→ **GOAL OF THE EXERCISE**: The expected answer is every line of the material that contains the word "Atividade".

→ **SOURCE DATA**:
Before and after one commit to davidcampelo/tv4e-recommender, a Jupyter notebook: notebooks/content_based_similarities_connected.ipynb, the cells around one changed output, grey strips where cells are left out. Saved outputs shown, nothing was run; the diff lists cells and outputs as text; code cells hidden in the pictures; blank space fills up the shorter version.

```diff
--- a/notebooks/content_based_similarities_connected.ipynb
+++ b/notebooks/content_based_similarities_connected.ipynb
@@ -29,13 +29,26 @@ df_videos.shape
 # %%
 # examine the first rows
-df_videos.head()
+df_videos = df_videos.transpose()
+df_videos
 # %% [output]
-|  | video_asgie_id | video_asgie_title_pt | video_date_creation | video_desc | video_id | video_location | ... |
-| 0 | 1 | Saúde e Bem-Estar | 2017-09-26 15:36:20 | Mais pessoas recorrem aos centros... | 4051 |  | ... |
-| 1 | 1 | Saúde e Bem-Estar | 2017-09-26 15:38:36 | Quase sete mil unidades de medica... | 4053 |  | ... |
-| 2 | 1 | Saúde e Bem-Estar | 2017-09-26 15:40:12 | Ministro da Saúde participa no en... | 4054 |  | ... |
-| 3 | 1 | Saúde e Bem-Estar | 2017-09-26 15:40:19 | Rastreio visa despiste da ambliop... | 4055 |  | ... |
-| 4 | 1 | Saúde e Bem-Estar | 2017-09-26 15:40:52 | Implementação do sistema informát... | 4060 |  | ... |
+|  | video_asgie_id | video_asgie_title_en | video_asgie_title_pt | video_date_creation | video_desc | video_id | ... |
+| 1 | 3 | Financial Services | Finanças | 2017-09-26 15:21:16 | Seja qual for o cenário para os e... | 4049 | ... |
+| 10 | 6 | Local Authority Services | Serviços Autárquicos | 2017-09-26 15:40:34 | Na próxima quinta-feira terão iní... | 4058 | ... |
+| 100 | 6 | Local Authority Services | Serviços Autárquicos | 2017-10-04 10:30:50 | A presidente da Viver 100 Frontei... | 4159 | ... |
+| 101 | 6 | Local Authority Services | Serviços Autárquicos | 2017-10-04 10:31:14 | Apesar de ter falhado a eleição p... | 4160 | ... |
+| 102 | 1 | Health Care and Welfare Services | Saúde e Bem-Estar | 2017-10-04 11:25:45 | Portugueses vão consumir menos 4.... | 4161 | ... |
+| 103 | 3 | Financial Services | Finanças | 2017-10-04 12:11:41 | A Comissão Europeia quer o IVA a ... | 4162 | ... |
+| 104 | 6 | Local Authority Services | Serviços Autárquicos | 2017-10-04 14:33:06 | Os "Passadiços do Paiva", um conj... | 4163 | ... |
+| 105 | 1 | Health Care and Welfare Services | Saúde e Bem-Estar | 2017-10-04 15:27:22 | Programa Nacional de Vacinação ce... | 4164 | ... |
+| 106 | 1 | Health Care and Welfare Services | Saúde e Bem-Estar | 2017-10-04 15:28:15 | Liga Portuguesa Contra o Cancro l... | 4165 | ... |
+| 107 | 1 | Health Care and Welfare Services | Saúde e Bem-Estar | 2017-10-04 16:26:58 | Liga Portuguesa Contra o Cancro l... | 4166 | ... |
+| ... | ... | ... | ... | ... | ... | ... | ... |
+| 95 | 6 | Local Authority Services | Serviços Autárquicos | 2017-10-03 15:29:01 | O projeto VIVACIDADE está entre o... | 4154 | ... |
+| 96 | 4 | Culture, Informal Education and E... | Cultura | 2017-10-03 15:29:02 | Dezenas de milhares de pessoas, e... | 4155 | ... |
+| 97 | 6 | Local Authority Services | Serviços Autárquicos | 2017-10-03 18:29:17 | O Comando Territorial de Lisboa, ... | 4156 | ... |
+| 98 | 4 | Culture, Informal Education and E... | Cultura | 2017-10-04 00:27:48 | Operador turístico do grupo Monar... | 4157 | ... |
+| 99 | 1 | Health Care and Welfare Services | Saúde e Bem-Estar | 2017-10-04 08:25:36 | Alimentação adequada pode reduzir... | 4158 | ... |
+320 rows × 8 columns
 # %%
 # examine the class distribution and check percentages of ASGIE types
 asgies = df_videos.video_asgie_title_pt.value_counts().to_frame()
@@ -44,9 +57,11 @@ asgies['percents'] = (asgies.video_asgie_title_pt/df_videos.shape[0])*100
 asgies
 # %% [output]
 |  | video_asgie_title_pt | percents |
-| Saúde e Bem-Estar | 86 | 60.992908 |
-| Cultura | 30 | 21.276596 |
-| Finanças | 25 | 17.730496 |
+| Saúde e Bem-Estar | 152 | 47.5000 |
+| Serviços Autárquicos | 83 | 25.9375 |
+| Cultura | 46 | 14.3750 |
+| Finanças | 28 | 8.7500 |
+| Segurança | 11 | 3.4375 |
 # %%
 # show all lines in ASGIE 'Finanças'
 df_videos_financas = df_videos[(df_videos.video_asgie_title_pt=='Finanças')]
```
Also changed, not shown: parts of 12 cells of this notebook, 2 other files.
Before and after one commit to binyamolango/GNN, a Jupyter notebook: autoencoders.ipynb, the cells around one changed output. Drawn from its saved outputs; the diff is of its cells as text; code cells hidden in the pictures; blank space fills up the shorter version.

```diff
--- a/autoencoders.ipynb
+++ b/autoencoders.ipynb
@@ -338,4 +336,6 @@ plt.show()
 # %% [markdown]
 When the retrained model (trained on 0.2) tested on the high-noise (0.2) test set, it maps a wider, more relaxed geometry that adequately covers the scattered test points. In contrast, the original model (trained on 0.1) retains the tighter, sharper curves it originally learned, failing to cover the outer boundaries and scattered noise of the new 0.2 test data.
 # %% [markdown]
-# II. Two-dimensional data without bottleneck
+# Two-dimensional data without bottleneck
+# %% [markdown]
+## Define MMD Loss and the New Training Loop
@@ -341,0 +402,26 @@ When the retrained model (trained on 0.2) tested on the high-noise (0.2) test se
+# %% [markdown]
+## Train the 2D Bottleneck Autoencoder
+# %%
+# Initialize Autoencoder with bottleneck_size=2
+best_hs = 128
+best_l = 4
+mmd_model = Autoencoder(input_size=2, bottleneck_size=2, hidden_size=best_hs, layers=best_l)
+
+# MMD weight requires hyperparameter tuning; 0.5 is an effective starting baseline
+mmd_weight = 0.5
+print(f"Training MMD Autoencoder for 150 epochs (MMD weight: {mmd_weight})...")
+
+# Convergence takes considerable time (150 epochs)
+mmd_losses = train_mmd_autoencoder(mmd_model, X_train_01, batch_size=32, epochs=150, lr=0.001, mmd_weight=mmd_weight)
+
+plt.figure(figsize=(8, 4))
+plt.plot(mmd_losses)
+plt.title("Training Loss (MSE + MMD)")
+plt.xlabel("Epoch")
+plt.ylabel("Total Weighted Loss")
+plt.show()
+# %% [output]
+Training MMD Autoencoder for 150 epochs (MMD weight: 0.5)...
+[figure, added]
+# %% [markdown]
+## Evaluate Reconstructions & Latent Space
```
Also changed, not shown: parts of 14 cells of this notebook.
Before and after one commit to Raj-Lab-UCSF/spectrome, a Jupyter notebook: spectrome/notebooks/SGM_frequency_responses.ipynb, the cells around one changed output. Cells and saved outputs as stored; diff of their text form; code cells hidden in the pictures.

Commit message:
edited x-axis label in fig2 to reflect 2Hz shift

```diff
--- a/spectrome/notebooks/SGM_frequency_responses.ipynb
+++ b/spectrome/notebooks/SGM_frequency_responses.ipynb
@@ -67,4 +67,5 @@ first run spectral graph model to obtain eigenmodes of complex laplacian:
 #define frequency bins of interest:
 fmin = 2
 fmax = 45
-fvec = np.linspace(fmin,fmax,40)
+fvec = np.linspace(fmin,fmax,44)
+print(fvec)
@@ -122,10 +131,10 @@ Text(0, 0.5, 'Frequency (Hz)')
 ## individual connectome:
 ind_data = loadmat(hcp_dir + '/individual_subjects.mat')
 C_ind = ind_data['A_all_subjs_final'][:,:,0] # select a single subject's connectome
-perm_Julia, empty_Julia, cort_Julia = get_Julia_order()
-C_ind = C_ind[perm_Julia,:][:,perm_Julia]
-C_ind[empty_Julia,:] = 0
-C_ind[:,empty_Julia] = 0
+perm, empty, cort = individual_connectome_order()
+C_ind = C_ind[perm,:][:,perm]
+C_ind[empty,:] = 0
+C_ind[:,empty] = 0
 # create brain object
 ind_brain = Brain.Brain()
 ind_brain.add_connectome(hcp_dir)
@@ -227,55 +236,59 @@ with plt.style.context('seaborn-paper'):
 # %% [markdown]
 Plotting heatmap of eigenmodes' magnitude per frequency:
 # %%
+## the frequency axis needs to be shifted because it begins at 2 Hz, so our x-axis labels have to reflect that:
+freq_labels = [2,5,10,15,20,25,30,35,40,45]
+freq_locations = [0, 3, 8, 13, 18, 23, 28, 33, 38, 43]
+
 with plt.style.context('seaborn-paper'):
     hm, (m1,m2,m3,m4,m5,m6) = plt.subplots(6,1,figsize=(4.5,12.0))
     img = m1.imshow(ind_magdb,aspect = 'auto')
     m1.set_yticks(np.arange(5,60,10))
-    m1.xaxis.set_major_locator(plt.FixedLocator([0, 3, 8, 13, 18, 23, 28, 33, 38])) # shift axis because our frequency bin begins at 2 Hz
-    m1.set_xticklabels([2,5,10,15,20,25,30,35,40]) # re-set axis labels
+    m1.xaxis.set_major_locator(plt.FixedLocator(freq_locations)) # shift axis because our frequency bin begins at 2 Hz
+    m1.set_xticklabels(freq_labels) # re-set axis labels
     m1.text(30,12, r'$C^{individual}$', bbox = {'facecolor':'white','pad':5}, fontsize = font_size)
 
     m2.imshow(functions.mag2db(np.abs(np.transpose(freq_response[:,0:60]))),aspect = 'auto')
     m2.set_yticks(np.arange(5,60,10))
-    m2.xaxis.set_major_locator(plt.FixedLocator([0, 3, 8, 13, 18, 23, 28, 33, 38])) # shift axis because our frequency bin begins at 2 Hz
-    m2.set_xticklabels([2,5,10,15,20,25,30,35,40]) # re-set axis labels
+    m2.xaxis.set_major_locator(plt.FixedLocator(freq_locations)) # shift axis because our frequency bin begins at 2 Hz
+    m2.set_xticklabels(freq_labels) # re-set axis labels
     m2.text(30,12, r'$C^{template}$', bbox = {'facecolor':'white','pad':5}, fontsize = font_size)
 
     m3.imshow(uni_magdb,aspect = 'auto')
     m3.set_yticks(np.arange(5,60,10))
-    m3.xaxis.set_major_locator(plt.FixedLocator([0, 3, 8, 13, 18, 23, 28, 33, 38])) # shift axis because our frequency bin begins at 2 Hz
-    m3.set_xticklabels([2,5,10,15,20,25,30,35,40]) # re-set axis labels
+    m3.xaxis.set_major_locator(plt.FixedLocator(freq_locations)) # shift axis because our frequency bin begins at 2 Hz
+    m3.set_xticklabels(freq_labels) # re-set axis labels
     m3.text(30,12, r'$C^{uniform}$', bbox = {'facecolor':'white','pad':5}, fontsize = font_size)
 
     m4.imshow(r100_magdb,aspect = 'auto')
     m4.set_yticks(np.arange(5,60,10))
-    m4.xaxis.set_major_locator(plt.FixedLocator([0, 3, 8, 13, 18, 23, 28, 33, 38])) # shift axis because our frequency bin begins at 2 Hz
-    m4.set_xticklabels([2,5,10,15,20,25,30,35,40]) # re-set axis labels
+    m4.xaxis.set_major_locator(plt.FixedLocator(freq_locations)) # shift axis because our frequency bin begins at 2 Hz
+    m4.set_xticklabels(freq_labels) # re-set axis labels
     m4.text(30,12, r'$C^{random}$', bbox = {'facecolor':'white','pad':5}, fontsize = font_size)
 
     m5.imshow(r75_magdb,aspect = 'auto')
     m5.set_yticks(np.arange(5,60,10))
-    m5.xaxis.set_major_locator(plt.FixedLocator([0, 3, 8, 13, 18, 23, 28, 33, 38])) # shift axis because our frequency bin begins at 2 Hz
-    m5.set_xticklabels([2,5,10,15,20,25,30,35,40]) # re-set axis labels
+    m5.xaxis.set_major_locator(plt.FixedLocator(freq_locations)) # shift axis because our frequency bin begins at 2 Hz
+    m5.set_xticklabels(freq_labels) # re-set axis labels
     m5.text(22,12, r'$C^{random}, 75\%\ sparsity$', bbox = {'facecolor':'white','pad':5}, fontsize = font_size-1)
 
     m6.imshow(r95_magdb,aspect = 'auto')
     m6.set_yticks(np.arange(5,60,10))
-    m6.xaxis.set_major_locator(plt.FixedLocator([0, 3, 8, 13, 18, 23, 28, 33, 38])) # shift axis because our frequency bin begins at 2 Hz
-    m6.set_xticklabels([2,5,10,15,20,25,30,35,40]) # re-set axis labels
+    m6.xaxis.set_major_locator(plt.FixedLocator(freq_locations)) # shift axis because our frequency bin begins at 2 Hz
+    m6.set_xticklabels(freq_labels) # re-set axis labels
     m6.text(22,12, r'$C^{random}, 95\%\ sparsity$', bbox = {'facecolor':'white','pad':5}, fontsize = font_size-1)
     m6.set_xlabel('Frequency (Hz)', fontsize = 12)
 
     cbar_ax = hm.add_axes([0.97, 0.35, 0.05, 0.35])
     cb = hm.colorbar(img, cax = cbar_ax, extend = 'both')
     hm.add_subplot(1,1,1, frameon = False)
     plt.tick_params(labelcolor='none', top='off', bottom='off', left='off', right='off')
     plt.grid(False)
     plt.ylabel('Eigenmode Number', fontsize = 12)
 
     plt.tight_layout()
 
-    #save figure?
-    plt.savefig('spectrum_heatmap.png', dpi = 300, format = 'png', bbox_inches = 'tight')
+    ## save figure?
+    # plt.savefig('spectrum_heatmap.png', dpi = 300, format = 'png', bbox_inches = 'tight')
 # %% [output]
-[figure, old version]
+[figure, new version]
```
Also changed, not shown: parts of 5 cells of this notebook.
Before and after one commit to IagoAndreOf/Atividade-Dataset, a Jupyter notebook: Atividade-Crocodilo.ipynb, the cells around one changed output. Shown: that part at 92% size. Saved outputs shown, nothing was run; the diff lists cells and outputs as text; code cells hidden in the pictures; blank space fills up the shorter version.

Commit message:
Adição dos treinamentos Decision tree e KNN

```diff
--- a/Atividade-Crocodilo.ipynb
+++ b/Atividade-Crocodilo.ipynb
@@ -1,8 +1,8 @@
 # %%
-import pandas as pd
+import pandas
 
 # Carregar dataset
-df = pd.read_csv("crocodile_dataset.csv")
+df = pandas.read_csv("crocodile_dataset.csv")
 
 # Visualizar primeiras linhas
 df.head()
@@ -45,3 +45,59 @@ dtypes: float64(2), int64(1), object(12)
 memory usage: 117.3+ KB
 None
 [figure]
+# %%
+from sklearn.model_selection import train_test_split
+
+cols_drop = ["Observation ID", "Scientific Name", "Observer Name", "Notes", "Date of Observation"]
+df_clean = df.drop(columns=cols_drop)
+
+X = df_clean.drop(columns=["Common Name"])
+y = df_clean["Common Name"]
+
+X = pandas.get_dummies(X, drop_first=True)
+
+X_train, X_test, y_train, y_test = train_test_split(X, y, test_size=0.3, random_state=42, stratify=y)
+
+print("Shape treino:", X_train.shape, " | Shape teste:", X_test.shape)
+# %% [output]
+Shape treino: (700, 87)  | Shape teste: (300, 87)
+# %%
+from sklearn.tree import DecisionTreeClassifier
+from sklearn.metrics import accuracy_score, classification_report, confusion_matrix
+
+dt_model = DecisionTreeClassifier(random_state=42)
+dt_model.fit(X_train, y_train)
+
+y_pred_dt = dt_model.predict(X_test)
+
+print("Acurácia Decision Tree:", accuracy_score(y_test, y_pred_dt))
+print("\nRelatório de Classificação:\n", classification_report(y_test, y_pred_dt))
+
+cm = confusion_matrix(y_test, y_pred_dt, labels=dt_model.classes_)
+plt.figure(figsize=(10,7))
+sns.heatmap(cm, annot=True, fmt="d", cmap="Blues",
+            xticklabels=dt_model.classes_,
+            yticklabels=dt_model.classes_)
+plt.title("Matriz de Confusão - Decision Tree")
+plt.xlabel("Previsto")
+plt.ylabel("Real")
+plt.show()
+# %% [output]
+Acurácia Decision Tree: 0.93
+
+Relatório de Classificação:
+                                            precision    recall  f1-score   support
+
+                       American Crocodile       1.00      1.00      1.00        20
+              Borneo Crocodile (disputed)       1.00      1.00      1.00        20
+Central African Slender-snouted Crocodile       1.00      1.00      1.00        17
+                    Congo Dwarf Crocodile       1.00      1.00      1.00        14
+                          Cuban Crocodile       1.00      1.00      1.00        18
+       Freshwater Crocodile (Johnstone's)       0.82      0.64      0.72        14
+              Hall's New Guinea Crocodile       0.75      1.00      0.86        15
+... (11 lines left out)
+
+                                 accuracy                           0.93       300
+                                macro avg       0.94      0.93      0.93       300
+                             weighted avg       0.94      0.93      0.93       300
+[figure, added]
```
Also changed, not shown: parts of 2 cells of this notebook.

→ **WRITTEN SOLUTION**:
Before and after one commit to IagoAndreOf/Atividade-Dataset, a Jupyter notebook: Atividade-Crocodilo.ipynb, the cells around one changed output. Shown: that part at 92% size. Saved outputs shown, nothing was run; the diff lists cells and outputs as text; code cells hidden in the pictures; blank space fills up the shorter version.
--- a/Atividade-Crocodilo.ipynb
+++ b/Atividade-Crocodilo.ipynb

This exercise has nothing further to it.